:: DATA EXTRACT ::

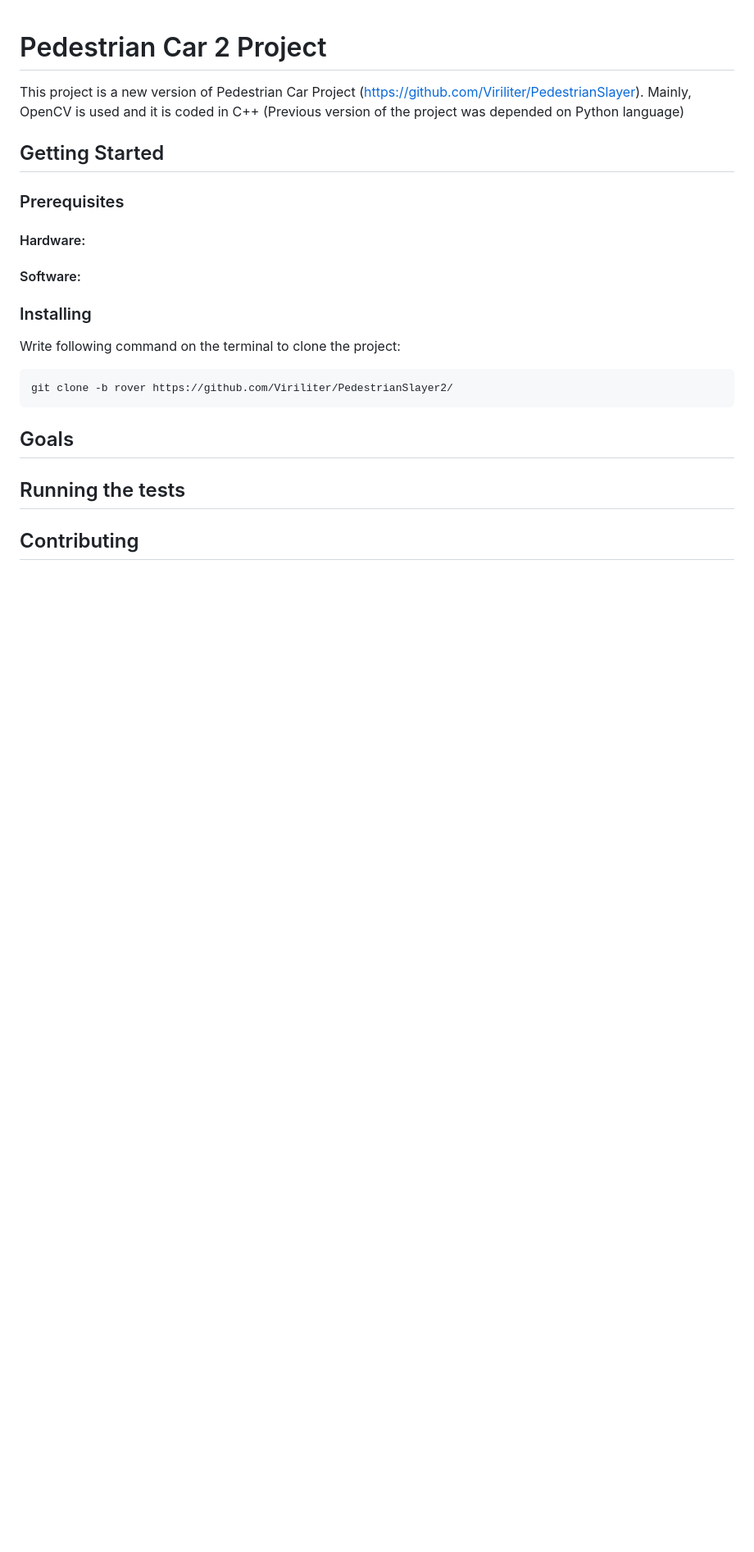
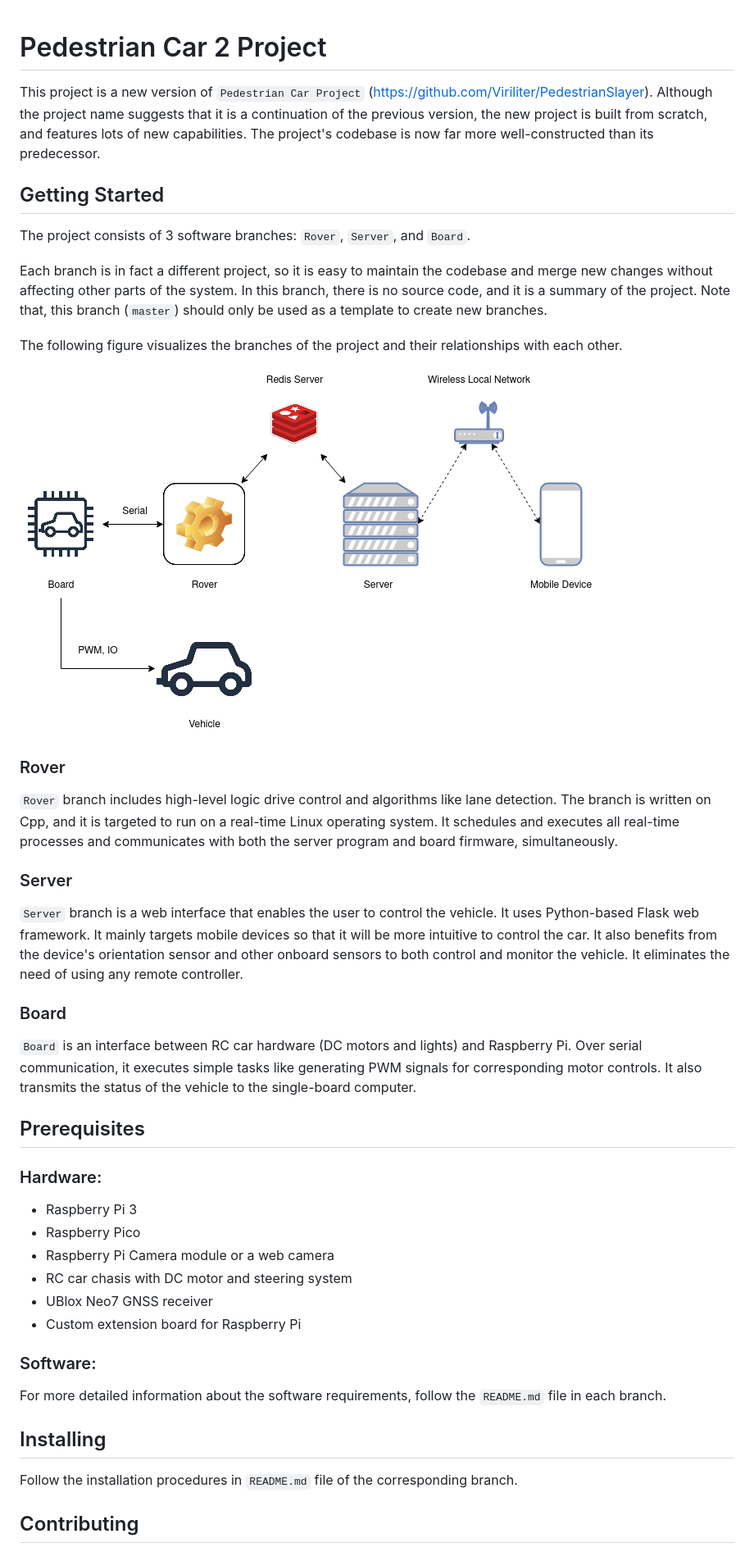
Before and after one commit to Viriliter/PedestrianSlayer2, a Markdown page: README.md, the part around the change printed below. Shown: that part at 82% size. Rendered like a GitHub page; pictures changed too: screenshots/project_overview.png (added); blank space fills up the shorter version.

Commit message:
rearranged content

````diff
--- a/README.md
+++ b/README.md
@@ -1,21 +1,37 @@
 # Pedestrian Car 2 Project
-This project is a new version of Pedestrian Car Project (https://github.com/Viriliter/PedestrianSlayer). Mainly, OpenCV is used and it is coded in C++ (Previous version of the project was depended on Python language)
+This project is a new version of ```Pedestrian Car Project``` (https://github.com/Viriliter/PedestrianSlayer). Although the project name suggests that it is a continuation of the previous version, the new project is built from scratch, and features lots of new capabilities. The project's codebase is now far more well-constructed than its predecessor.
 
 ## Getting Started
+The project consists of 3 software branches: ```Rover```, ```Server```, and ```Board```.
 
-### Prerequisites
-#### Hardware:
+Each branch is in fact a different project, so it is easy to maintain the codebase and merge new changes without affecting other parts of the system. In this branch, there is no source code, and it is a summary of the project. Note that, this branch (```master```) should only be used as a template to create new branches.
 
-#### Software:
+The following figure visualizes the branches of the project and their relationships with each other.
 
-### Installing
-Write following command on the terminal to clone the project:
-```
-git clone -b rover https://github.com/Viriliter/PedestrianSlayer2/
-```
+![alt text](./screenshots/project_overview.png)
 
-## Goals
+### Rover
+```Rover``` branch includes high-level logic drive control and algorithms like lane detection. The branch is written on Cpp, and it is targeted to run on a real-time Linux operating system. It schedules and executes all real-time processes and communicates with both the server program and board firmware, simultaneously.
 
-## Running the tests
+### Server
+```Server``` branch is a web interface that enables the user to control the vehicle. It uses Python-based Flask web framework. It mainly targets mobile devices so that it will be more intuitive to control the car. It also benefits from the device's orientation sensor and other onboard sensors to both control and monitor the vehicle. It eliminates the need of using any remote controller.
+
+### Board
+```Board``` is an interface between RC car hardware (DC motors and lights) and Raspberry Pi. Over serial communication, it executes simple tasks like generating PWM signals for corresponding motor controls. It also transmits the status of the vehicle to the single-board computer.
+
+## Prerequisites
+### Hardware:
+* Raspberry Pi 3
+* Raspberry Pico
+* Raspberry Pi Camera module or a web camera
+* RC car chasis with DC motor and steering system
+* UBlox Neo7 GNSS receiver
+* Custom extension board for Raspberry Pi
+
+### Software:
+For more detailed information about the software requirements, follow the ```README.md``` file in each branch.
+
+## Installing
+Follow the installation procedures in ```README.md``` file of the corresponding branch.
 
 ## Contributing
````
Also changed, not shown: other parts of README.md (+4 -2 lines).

:: EXERCISE DIRECTIONS ::
From the entries above, output every line exactly and omit any image.

:: SOLUTION TO THIS PROBLEM ::
Before and after one commit to Viriliter/PedestrianSlayer2, a Markdown page: README.md, the part around the change printed below. Shown: that part at 82% size. Rendered like a GitHub page; pictures changed too: screenshots/project_overview.png (added); blank space fills up the shorter version.

Commit message:
rearranged content

````diff
--- a/README.md
+++ b/README.md
@@ -1,21 +1,37 @@
 # Pedestrian Car 2 Project
-This project is a new version of Pedestrian Car Project (https://github.com/Viriliter/PedestrianSlayer). Mainly, OpenCV is used and it is coded in C++ (Previous version of the project was depended on Python language)
+This project is a new version of ```Pedestrian Car Project``` (https://github.com/Viriliter/PedestrianSlayer). Although the project name suggests that it is a continuation of the previous version, the new project is built from scratch, and features lots of new capabilities. The project's codebase is now far more well-constructed than its predecessor.
 
 ## Getting Started
+The project consists of 3 software branches: ```Rover```, ```Server```, and ```Board```.
 
-### Prerequisites
-#### Hardware:
+Each branch is in fact a different project, so it is easy to maintain the codebase and merge new changes without affecting other parts of the system. In this branch, there is no source code, and it is a summary of the project. Note that, this branch (```master```) should only be used as a template to create new branches.
 
-#### Software:
+The following figure visualizes the branches of the project and their relationships with each other.
 
-### Installing
-Write following command on the terminal to clone the project:
-```
-git clone -b rover https://github.com/Viriliter/PedestrianSlayer2/
-```
+![alt text](./screenshots/project_overview.png)
 
-## Goals
+### Rover
+```Rover``` branch includes high-level logic drive control and algorithms like lane detection. The branch is written on Cpp, and it is targeted to run on a real-time Linux operating system. It schedules and executes all real-time processes and communicates with both the server program and board firmware, simultaneously.
 
-## Running the tests
+### Server
+```Server``` branch is a web interface that enables the user to control the vehicle. It uses Python-based Flask web framework. It mainly targets mobile devices so that it will be more intuitive to control the car. It also benefits from the device's orientation sensor and other onboard sensors to both control and monitor the vehicle. It eliminates the need of using any remote controller.
+
+### Board
+```Board``` is an interface between RC car hardware (DC motors and lights) and Raspberry Pi. Over serial communication, it executes simple tasks like generating PWM signals for corresponding motor controls. It also transmits the status of the vehicle to the single-board computer.
+
+## Prerequisites
+### Hardware:
+* Raspberry Pi 3
+* Raspberry Pico
+* Raspberry Pi Camera module or a web camera
+* RC car chasis with DC motor and steering system
+* UBlox Neo7 GNSS receiver
+* Custom extension board for Raspberry Pi
+
+### Software:
+For more detailed information about the software requirements, follow the ```README.md``` file in each branch.
+
+## Installing
+Follow the installation procedures in ```README.md``` file of the corresponding branch.
 
 ## Contributing
````
Also changed, not shown: other parts of README.md (+4 -2 lines).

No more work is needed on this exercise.